Camera shake or blur is something that can plague any photographer and here are some ways to avoid it. First, you need to learn how to hold your camera properly; use both hands, one around the body and one around the lens and hold the camera close to your body for support. Also make sure you are using a shutter speed that matches the lens focal length. So if you’re using a 100mm lens, then your shutter speed should be no lower than 1/100th of a second. Use a tripod or monopod whenever possible. In lieu of this, use a tree or a wall to stabilize the camera.
3. The Sunny 16 Rule
The idea with the Sunny 16 rule is that we can use it to predict how to meter our camera on a sunny outdoor day. So when in that situation, choose an aperture of f/16 and 1/100th of a second shutter speed (provided you are using ISO 100). You should have a sharp image that is neither under or over exposed. This rule is useful if you don’t have a functioning light meter or if your camera doesn’t have an LCD screen to review the image.
When photographing landscapes it really helps to create a sense of depth, in other words, make the viewer feel like they are there. Use a wide-angle lens for a panoramic view and a small aperture of f/16 or smaller to keep the foreground and background sharp. Placing an object or person in the foreground helps give a sense of scale and emphasizes how far away the distance is. Use a tripod if possible, as a small aperture usually requires a slower shutter speed.

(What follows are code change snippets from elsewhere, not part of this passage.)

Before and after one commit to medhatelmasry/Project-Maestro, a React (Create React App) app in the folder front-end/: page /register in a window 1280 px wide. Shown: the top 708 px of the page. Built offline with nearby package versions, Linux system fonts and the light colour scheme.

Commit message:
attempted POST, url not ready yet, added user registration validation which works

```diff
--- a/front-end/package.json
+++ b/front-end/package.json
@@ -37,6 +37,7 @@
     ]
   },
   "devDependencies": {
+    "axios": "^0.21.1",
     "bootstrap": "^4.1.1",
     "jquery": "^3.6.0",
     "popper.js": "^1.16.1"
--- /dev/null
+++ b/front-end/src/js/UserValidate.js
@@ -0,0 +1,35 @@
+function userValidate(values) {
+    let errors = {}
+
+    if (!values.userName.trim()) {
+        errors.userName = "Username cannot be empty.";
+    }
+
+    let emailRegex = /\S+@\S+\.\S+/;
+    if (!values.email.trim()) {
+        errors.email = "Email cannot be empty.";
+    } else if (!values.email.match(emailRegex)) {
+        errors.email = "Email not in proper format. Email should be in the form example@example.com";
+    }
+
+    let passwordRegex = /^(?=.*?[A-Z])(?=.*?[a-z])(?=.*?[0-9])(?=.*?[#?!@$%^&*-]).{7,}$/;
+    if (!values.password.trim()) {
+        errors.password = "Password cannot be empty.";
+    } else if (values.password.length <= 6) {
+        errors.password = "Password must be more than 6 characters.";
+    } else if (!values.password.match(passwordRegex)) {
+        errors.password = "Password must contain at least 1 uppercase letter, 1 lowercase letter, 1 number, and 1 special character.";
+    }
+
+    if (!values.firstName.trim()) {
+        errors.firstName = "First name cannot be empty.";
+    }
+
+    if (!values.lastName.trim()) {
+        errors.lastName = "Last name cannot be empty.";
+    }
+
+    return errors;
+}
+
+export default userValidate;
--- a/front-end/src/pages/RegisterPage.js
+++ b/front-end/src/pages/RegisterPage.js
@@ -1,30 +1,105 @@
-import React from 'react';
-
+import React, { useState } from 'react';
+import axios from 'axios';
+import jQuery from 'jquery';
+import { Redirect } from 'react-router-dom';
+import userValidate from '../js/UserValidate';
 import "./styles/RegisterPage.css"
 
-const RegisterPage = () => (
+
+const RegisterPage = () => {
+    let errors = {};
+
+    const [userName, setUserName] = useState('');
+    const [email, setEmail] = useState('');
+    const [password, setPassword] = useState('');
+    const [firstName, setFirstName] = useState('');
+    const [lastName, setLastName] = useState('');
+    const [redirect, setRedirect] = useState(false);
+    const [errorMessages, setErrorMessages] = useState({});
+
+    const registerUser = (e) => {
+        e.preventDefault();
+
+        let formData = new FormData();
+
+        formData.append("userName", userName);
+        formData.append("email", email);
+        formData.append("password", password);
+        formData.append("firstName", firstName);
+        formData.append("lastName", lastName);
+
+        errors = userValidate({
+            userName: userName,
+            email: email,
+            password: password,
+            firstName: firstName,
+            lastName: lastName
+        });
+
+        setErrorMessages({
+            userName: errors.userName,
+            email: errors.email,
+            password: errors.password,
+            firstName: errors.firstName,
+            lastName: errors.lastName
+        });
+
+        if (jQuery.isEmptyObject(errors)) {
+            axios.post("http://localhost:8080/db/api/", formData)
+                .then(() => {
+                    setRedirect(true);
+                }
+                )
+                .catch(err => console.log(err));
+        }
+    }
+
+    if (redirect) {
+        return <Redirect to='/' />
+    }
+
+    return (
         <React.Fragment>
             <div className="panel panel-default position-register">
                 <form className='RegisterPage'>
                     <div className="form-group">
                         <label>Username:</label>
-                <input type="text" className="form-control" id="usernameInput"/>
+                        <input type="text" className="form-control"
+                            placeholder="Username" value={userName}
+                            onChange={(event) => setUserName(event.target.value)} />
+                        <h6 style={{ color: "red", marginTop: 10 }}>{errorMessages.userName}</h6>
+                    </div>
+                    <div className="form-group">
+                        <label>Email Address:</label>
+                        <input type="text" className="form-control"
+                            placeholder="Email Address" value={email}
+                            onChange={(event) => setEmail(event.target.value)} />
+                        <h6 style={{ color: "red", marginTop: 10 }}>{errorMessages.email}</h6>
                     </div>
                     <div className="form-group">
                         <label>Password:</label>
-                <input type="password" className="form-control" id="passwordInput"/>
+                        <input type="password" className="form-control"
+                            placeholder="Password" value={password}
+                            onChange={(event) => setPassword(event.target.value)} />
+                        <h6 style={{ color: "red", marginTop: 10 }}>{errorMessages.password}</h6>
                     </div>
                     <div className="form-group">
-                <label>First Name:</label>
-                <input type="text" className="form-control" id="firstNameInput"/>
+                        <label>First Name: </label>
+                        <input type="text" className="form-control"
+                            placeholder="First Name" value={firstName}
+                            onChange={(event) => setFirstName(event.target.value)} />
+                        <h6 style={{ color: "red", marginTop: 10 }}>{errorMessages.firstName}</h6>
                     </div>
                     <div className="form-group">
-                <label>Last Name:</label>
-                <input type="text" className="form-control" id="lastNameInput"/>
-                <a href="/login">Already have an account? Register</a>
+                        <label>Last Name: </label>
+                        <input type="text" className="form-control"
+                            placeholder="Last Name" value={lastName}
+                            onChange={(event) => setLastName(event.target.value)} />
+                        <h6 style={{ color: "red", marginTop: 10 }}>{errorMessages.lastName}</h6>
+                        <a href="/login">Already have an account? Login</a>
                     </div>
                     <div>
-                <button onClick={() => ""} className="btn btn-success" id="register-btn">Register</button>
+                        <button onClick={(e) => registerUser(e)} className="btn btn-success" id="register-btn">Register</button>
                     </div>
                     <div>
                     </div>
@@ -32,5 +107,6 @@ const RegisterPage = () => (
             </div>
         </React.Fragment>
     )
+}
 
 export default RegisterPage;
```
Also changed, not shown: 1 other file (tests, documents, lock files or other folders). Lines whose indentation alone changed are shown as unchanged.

The simple approach is usually the best in digital photography, and you have to decide what needs to be in the shot, while not including anything that is a distraction. If possible, choose a plain background – in other words, neutral colors and simple patterns. You want the eye to be drawn to the focal point of the image rather than a patch of color or an odd building in the background. This is vital in a shot where the model is placed off center.
8. Choose the Right ISO
The ISO setting determines how sensitive your camera is to light and also how fine the grain of your image. The ISO we choose depends on the situation – when it’s dark we need to push the ISO up to a higher number, say anything from 400 – 3200 as this will make the camera more sensitive to light and then we can avoid blurring. On sunny days we can choose ISO 100 or the Auto setting as we have more light to work with.9. Pan to Create Motion
If you want to capture a subject in motion, then use the panning technique. To do this, choose a shutter speed around two steps lower than necessary – so for 1/250, we’d choose 1/60. Keep your camera on the subject with your finger half way down on the shutter to lock the focus and when ready, take the photo, remembering to follow them as they move. Use a tripod or monopod if possible to avoid camera shake and get clear movement lines.
10. Experiment with Shutter Speed
Don’t be afraid to play with the shutter speed to create some interesting effects. When taking a night time shot, use a tripod and try shooting with the shutter speed set at 4 seconds. You will see that the movement of the object is captured along with some light trails. If you choose a faster shutter speed of say 1/250th of a second, the trails will not be as long or bright; instead you will freeze the action. This technique works well if you are using a tripod and if you are photographing a moving object.